A letter sent to Acosta on Wednesday from Oversight Chair Rep. Elijah Cummings (D-Md.) and Subcommittee on Civil Rights and Civil Liberties Chair Rep. Jamie Raskin (D-Md.) invites the Labor secretary to testify during a hearing that has been scheduled for July 23. The committee is set to examine Acosta's role in, when he was a Florida prosector, arranging a non-prosecution agreement with Epstein and not informing the victims of his alleged sexual abuse about it. A judge said earlier this year that Acosta violated the Crime Victims' Rights Act in doing so. After agreeing to the deal, Epstein, who faced potential life in prison, served only 13 months in jail.

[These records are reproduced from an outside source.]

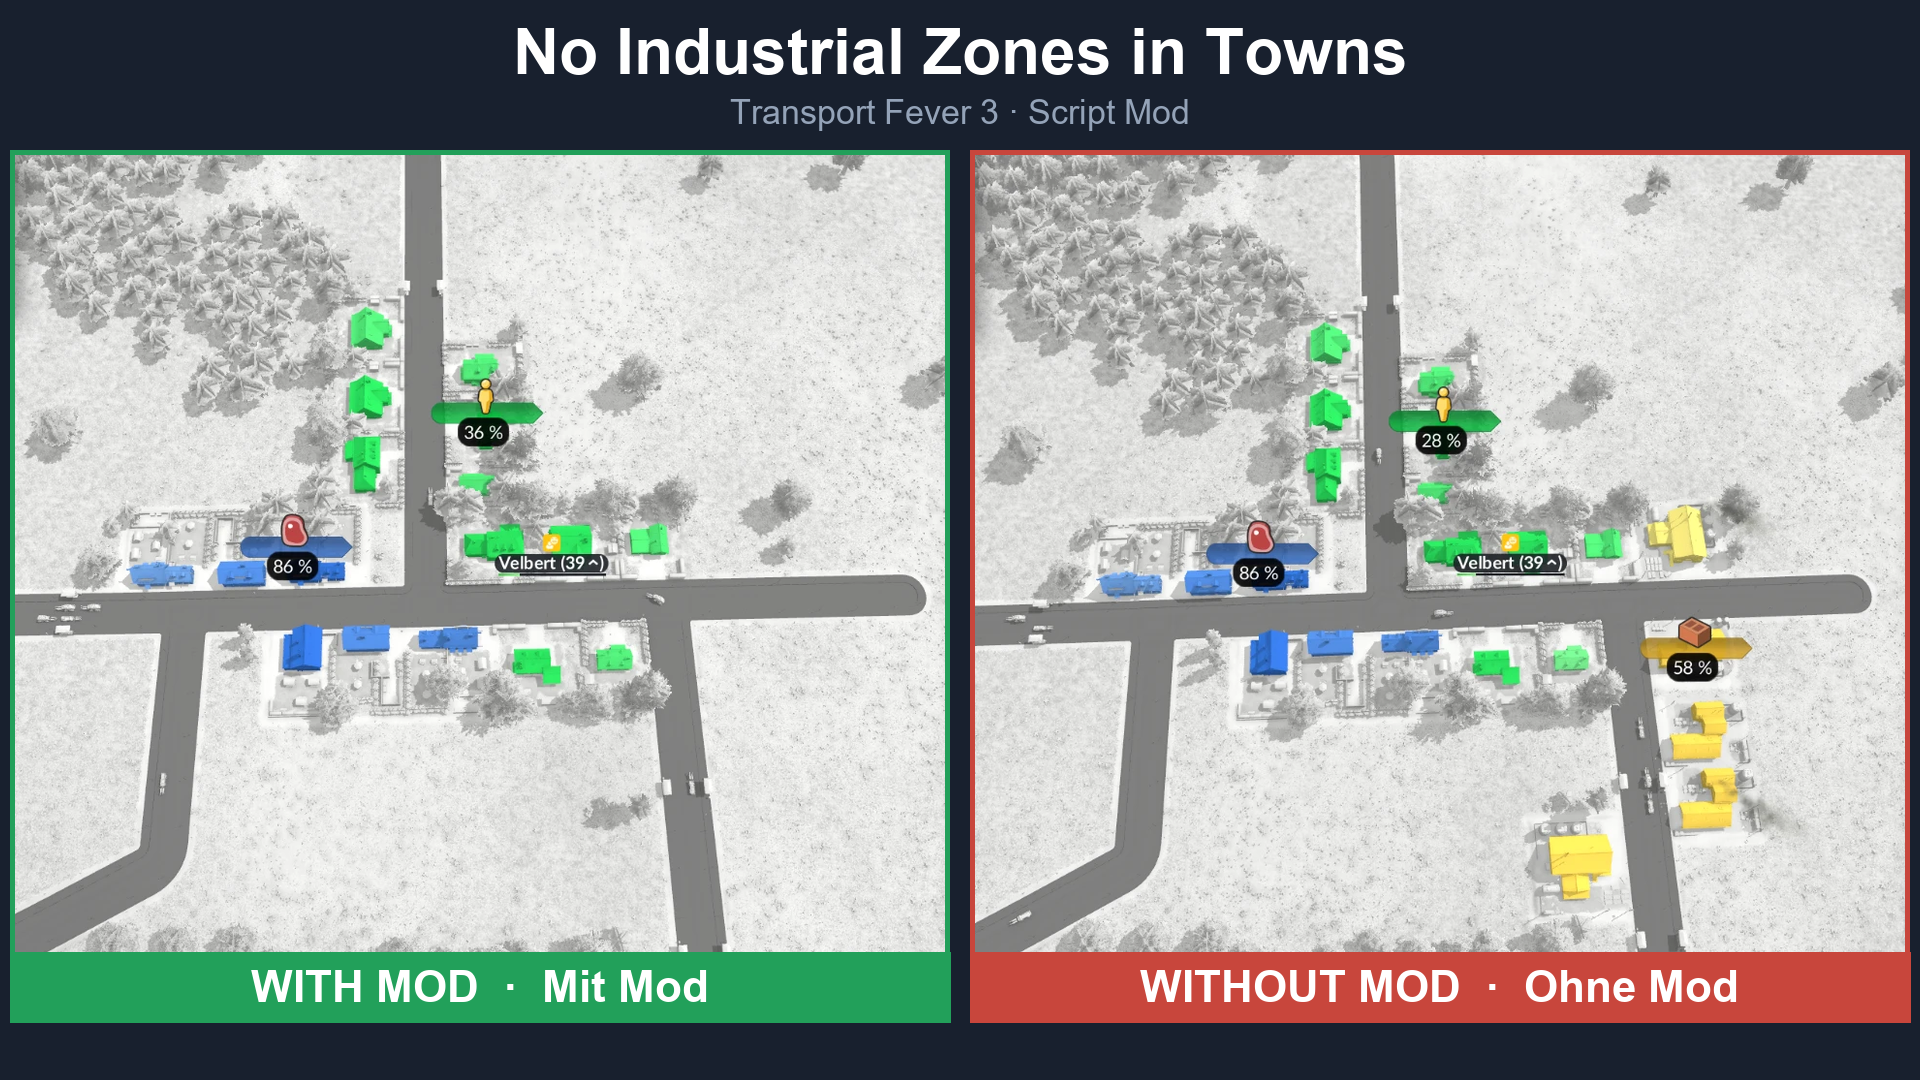
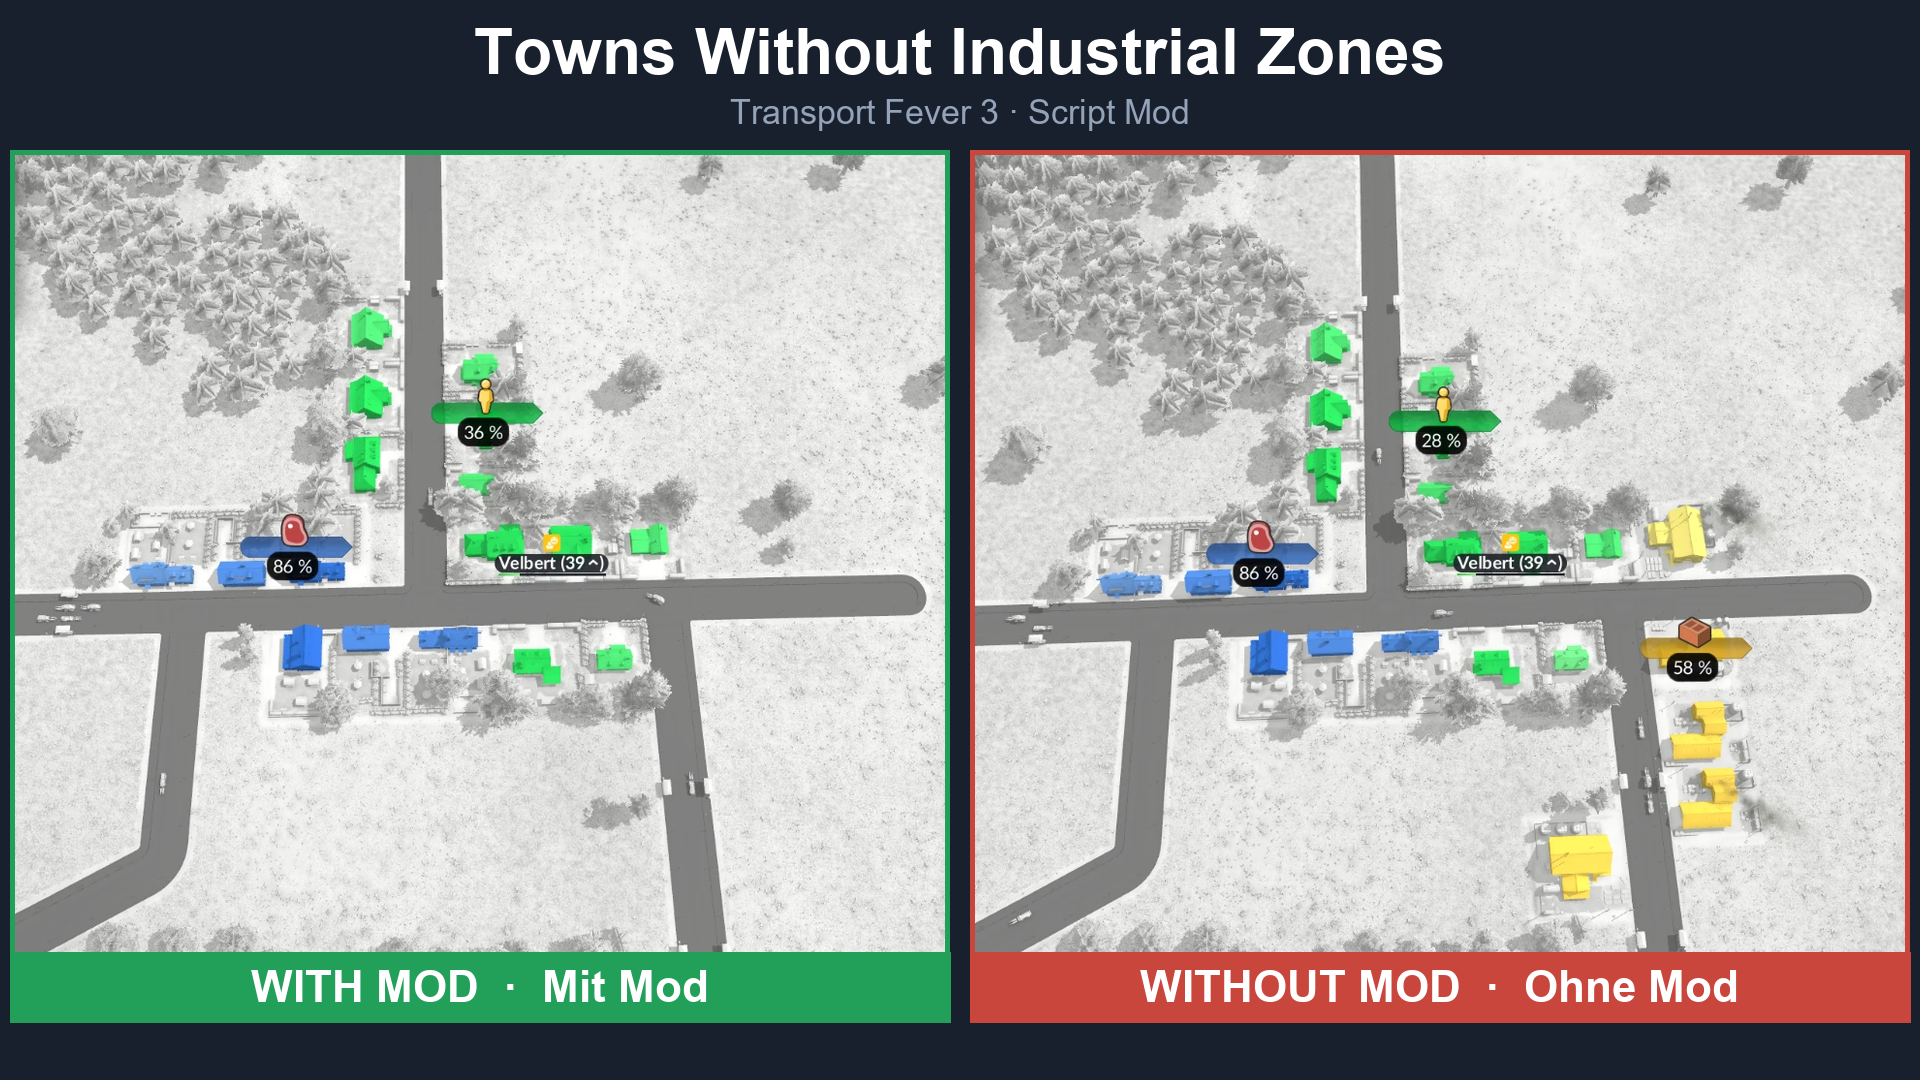
Rename the mods to Towns Without Industrial Zones
The previous name was already taken by an unpublished entry on mod.io.
New display names, descriptions, README and preview images.

Changed region(s): [[0.25, 0.0, 0.75, 0.0917]]

diff --git a/README.md b/README.md
@@ -1,4 +1,4 @@
-# No Industrial Zones in Towns (Transport Fever 3)
+# Towns Without Industrial Zones (Transport Fever 3)
 
 ![With mod / without mod](preview.png)
 
@@ -36,9 +36,9 @@ The mod sets the industrial capacity of every town to zero **permanently in the 
 
 ![Before and after the undo mod](preview_undo.png)
 
-If you already removed the mod from a savegame and the game crashes, use `undo_no_town_industry_zones` ("Undo: No Industrial Zones in Towns"). It restores the industrial capacity of the towns and rebuilds the industrial zones in their initial size.
+If you already removed the mod from a savegame and the game crashes, use `undo_no_town_industry_zones` ("Undo: Towns Without Industrial Zones"). It restores the industrial capacity of the towns and rebuilds the industrial zones in their initial size.
 
-1. Load the savegame, deactivate "No Industrial Zones in Towns" and activate the Undo mod.
+1. Load the savegame, deactivate "Towns Without Industrial Zones" and activate the Undo mod.
 2. Let the game run for about a minute. Do not pause.
 3. Save the game.
 4. Load it without the Undo mod. Everything runs normal again.
@@ -88,9 +88,9 @@ Der Mod setzt die Industriekapazität jeder Stadt **dauerhaft im Spielstand** au
 
 ### Undo-Mod (Spielstand reparieren)
 
-Hast du den Mod schon aus einem Spielstand entfernt und das Spiel stürzt ab, nutze `undo_no_town_industry_zones` („Undo: No Industrial Zones in Towns“). Er stellt die Industriekapazität der Städte wieder her und baut die Industriezonen in der Anfangsgröße neu auf.
+Hast du den Mod schon aus einem Spielstand entfernt und das Spiel stürzt ab, nutze `undo_no_town_industry_zones` („Undo: Towns Without Industrial Zones“). Er stellt die Industriekapazität der Städte wieder her und baut die Industriezonen in der Anfangsgröße neu auf.
 
-1. Spielstand laden, „No Industrial Zones in Towns“ deaktivieren und den Undo-Mod aktivieren.
+1. Spielstand laden, „Towns Without Industrial Zones“ deaktivieren und den Undo-Mod aktivieren.
 2. Das Spiel etwa eine Minute laufen lassen. Nicht pausieren.
 3. Spiel speichern.
 4. Den Spielstand ohne den Undo-Mod laden. Alles läuft wieder normal.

Acosta's handling of the case has come under increased scrutiny in light of Epstein's recent arrest under sex trafficking charges, to which he has pleaded not guilty. Cummings and Raskin in the letter say that Acosta's testimony "is even more critical now" following Epstein's indictment. Acosta has been facing calls to resign from Democrats, including House Speaker Nancy Pelosi (D-Calif.) and Senate Minority Leader Chuck Schumer (D-N.Y.), who say he mishandled the case.
This letter comes shortly before Acosta is scheduled to hold a press conference, during which he will not resign but rather defend his handling of the Epstein case, The Washington Post's Seung Min Kim reports. Acosta, reports The New York Times' Maggie Haberman, was "pushed into" doing his Wednesday press conference by Trump, who on Tuesday defended his Labor secretary and said he feels "very badly" for him.